Exercise materials Block Start
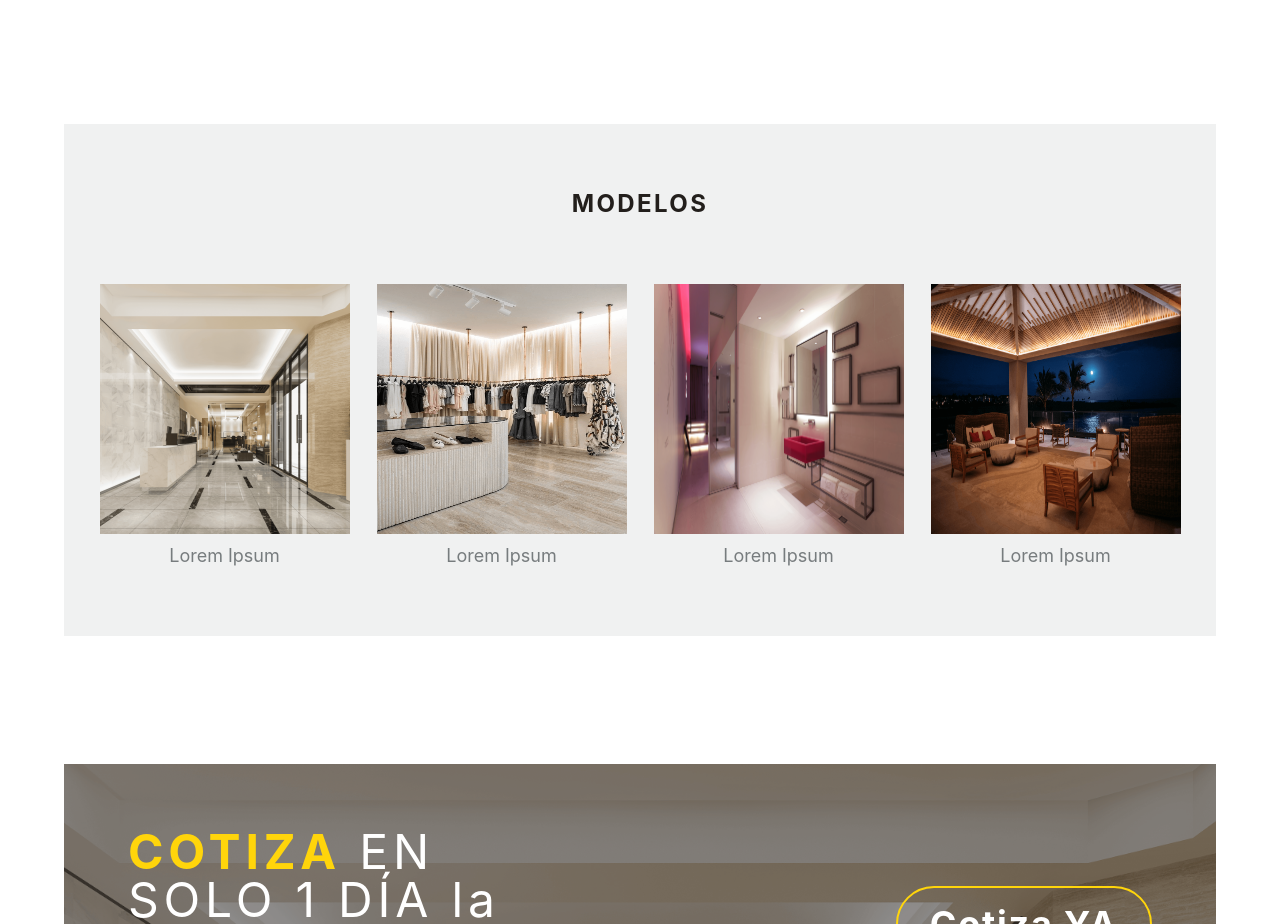
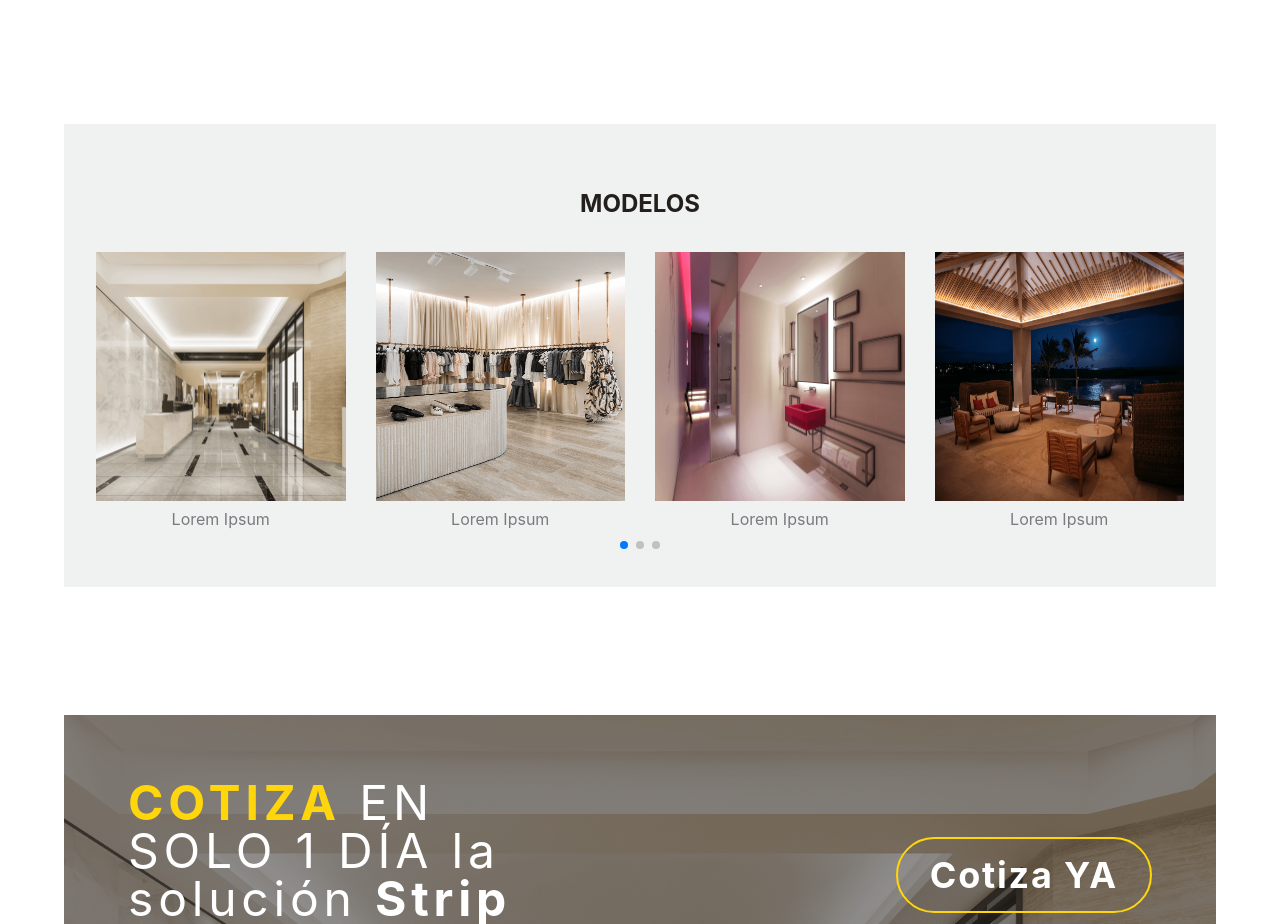
Before and after one commit to mickykim/construlita, a Next.js app: page / in a window 1280 px wide. Shown: the part 2360-3284 px from the top of the page. Built offline with nearby package versions, Linux system fonts and the light colour scheme.

Commit message:
Fixed carousel

```diff
--- a/components/carousel/index.tsx
+++ b/components/carousel/index.tsx
@@ -1,44 +1,44 @@
-import React, { useEffect, useState } from "react";
-import Glide, { Options } from "@glidejs/glide";
+import React, { useRef, useState } from "react";
+// Import Swiper React components
+import SwiperCore, { Pagination } from "swiper";
+import { Swiper, SwiperSlide } from "swiper/react";
+
+// import required modules
+import "swiper/css";
+import "swiper/css/pagination";
 import modelos1 from "../../public/img/modelos1.png";
 import modelos2 from "../../public/img/modelos2.png";
 import modelos3 from "../../public/img/modelos3.png";
 import modelos4 from "../../public/img/modelos4.png";
 import Image from "next/image";
 
-const sliderConfig: Options = {
-    gap: 20,
-    perView: 4,
-    type: "carousel",
-    startAt: 2,
-    breakpoints: {
-        480: {
-            perView: 1,
+export default function App() {
+    SwiperCore.use([Pagination]);
+    return (
+        <div className="bg-light-gray p-8 text-center">
+            <h2 className=" p-8 text-2xl font-bold text-black">MODELOS</h2>
+            <Swiper
+                slidesPerView={1}
+                spaceBetween={30}
+                breakpoints={{
+                    768: {
+                        slidesPerView: 2,
                     },
-        800: {
-            perView: 2,
-            focusAt: 1,
+                    1100: {
+                        slidesPerView: 4,
                     },
+                }}
+                pagination={{
+                    el: ".my-custom-pagination-div",
+                    clickable: true,
+                    renderBullet: (index, className) => {
+                        return '<span class="' + className + '">' + "</span>";
                     },
-    focusAt: 2,
-};
-
-function Carousel(): JSX.Element {
-    const slider = new Glide(".glide", sliderConfig);
-
-    useEffect(() => {
-        slider.mount();
-    }, [slider]);
-
-    return (
-        <>
-            <div className="glide bg-light-gray">
-                <h2 className="m-16 text-center text-2xl font-bold tracking-widest text-black">
-                    MODELOS
-                </h2>
-                <div className="glide__track m-8 h-80" data-glide-el="track">
-                    <ul className="glide__slides text-center text-lg">
-                        <li className="glide__slide slider ">
+                }}
+                modules={[Pagination]}
+                className="mySwiper"
+            >
+                <SwiperSlide>
                     <Image
                         src={modelos1}
                         alt="modelos1"
@@ -46,8 +46,8 @@ function Carousel(): JSX.Element {
                         width="250"
                     />
                     <p>Lorem Ipsum</p>
-                        </li>
-                        <li className="glide__slide slider">
+                </SwiperSlide>
+                <SwiperSlide>
                     <Image
                         src={modelos2}
                         alt="modelos2"
@@ -55,8 +55,8 @@ function Carousel(): JSX.Element {
                         width="250"
                     />
                     <p>Lorem Ipsum</p>
-                        </li>
-                        <li className="glide__slide slider">
+                </SwiperSlide>
+                <SwiperSlide>
                     <Image
                         src={modelos3}
                         alt="modelos3"
@@ -64,8 +64,8 @@ function Carousel(): JSX.Element {
                         width="250"
                     />
                     <p>Lorem Ipsum</p>
-                        </li>
-                        <li className="glide__slide slider">
+                </SwiperSlide>
+                <SwiperSlide>
                     <Image
                         src={modelos4}
                         alt="modelos4"
@@ -73,8 +73,8 @@ function Carousel(): JSX.Element {
                         width="250"
                     />
                     <p>Lorem Ipsum</p>
-                        </li>
-                        <li className="glide__slide slider ">
+                </SwiperSlide>
+                <SwiperSlide>
                     <Image
                         src={modelos1}
                         alt="modelos1"
@@ -82,8 +82,8 @@ function Carousel(): JSX.Element {
                         width="250"
                     />
                     <p>Lorem Ipsum</p>
-                        </li>
-                        <li className="glide__slide slider">
+                </SwiperSlide>
+                <SwiperSlide>
                     <Image
                         src={modelos2}
                         alt="modelos2"
@@ -91,30 +91,9 @@ function Carousel(): JSX.Element {
                         width="250"
                     />
                     <p>Lorem Ipsum</p>
-                        </li>
-                        <li className="glide__slide slider">
-                            <Image
-                                src={modelos3}
-                                alt="modelos3"
-                                height="250"
-                                width="250"
-                            />
-                            <p>Lorem Ipsum</p>
-                        </li>
-                        <li className="glide__slide slider">
-                            <Image
-                                src={modelos4}
-                                alt="modelos4"
-                                height="250"
-                                width="250"
-                            />
-                            <p>Lorem Ipsum</p>
-                        </li>
-                    </ul>
+                </SwiperSlide>
+            </Swiper>
+            <div className="my-custom-pagination-div "></div>
         </div>
-            </div>
-        </>
     );
 }
-
-export default Carousel;
--- a/pages/_app.tsx
+++ b/pages/_app.tsx
@@ -1,6 +1,4 @@
 import "../styles/globals.css";
-import "swiper/css";
-import "swiper/css/pagination";
 
 import "../node_modules/@glidejs/glide/src/assets/sass/glide.core.scss";
 import "../node_modules/@glidejs/glide/src/assets/sass/glide.theme.scss";
```
Lines whose indentation alone changed are shown as unchanged.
Exercise materials Block End
Problem description →
Output the data above verbatim, pictures excluded.

Task solution →
Before and after one commit to mickykim/construlita, a Next.js app: page / in a window 1280 px wide. Shown: the part 2360-3284 px from the top of the page. Built offline with nearby package versions, Linux system fonts and the light colour scheme.

Commit message:
Fixed carousel

```diff
--- a/components/carousel/index.tsx
+++ b/components/carousel/index.tsx
@@ -1,44 +1,44 @@
-import React, { useEffect, useState } from "react";
-import Glide, { Options } from "@glidejs/glide";
+import React, { useRef, useState } from "react";
+// Import Swiper React components
+import SwiperCore, { Pagination } from "swiper";
+import { Swiper, SwiperSlide } from "swiper/react";
+
+// import required modules
+import "swiper/css";
+import "swiper/css/pagination";
 import modelos1 from "../../public/img/modelos1.png";
 import modelos2 from "../../public/img/modelos2.png";
 import modelos3 from "../../public/img/modelos3.png";
 import modelos4 from "../../public/img/modelos4.png";
 import Image from "next/image";
 
-const sliderConfig: Options = {
-    gap: 20,
-    perView: 4,
-    type: "carousel",
-    startAt: 2,
-    breakpoints: {
-        480: {
-            perView: 1,
+export default function App() {
+    SwiperCore.use([Pagination]);
+    return (
+        <div className="bg-light-gray p-8 text-center">
+            <h2 className=" p-8 text-2xl font-bold text-black">MODELOS</h2>
+            <Swiper
+                slidesPerView={1}
+                spaceBetween={30}
+                breakpoints={{
+                    768: {
+                        slidesPerView: 2,
                     },
-        800: {
-            perView: 2,
-            focusAt: 1,
+                    1100: {
+                        slidesPerView: 4,
                     },
+                }}
+                pagination={{
+                    el: ".my-custom-pagination-div",
+                    clickable: true,
+                    renderBullet: (index, className) => {
+                        return '<span class="' + className + '">' + "</span>";
                     },
-    focusAt: 2,
-};
-
-function Carousel(): JSX.Element {
-    const slider = new Glide(".glide", sliderConfig);
-
-    useEffect(() => {
-        slider.mount();
-    }, [slider]);
-
-    return (
-        <>
-            <div className="glide bg-light-gray">
-                <h2 className="m-16 text-center text-2xl font-bold tracking-widest text-black">
-                    MODELOS
-                </h2>
-                <div className="glide__track m-8 h-80" data-glide-el="track">
-                    <ul className="glide__slides text-center text-lg">
-                        <li className="glide__slide slider ">
+                }}
+                modules={[Pagination]}
+                className="mySwiper"
+            >
+                <SwiperSlide>
                     <Image
                         src={modelos1}
                         alt="modelos1"
@@ -46,8 +46,8 @@ function Carousel(): JSX.Element {
                         width="250"
                     />
                     <p>Lorem Ipsum</p>
-                        </li>
-                        <li className="glide__slide slider">
+                </SwiperSlide>
+                <SwiperSlide>
                     <Image
                         src={modelos2}
                         alt="modelos2"
@@ -55,8 +55,8 @@ function Carousel(): JSX.Element {
                         width="250"
                     />
                     <p>Lorem Ipsum</p>
-                        </li>
-                        <li className="glide__slide slider">
+                </SwiperSlide>
+                <SwiperSlide>
                     <Image
                         src={modelos3}
                         alt="modelos3"
@@ -64,8 +64,8 @@ function Carousel(): JSX.Element {
                         width="250"
                     />
                     <p>Lorem Ipsum</p>
-                        </li>
-                        <li className="glide__slide slider">
+                </SwiperSlide>
+                <SwiperSlide>
                     <Image
                         src={modelos4}
                         alt="modelos4"
@@ -73,8 +73,8 @@ function Carousel(): JSX.Element {
                         width="250"
                     />
                     <p>Lorem Ipsum</p>
-                        </li>
-                        <li className="glide__slide slider ">
+                </SwiperSlide>
+                <SwiperSlide>
                     <Image
                         src={modelos1}
                         alt="modelos1"
@@ -82,8 +82,8 @@ function Carousel(): JSX.Element {
                         width="250"
                     />
                     <p>Lorem Ipsum</p>
-                        </li>
-                        <li className="glide__slide slider">
+                </SwiperSlide>
+                <SwiperSlide>
                     <Image
                         src={modelos2}
                         alt="modelos2"
@@ -91,30 +91,9 @@ function Carousel(): JSX.Element {
                         width="250"
                     />
                     <p>Lorem Ipsum</p>
-                        </li>
-                        <li className="glide__slide slider">
-                            <Image
-                                src={modelos3}
-                                alt="modelos3"
-                                height="250"
-                                width="250"
-                            />
-                            <p>Lorem Ipsum</p>
-                        </li>
-                        <li className="glide__slide slider">
-                            <Image
-                                src={modelos4}
-                                alt="modelos4"
-                                height="250"
-                                width="250"
-                            />
-                            <p>Lorem Ipsum</p>
-                        </li>
-                    </ul>
+                </SwiperSlide>
+            </Swiper>
+            <div className="my-custom-pagination-div "></div>
         </div>
-            </div>
-        </>
     );
 }
-
-export default Carousel;
--- a/pages/_app.tsx
+++ b/pages/_app.tsx
@@ -1,6 +1,4 @@
 import "../styles/globals.css";
-import "swiper/css";
-import "swiper/css/pagination";
 
 import "../node_modules/@glidejs/glide/src/assets/sass/glide.core.scss";
 import "../node_modules/@glidejs/glide/src/assets/sass/glide.theme.scss";
```
Lines whose indentation alone changed are shown as unchanged.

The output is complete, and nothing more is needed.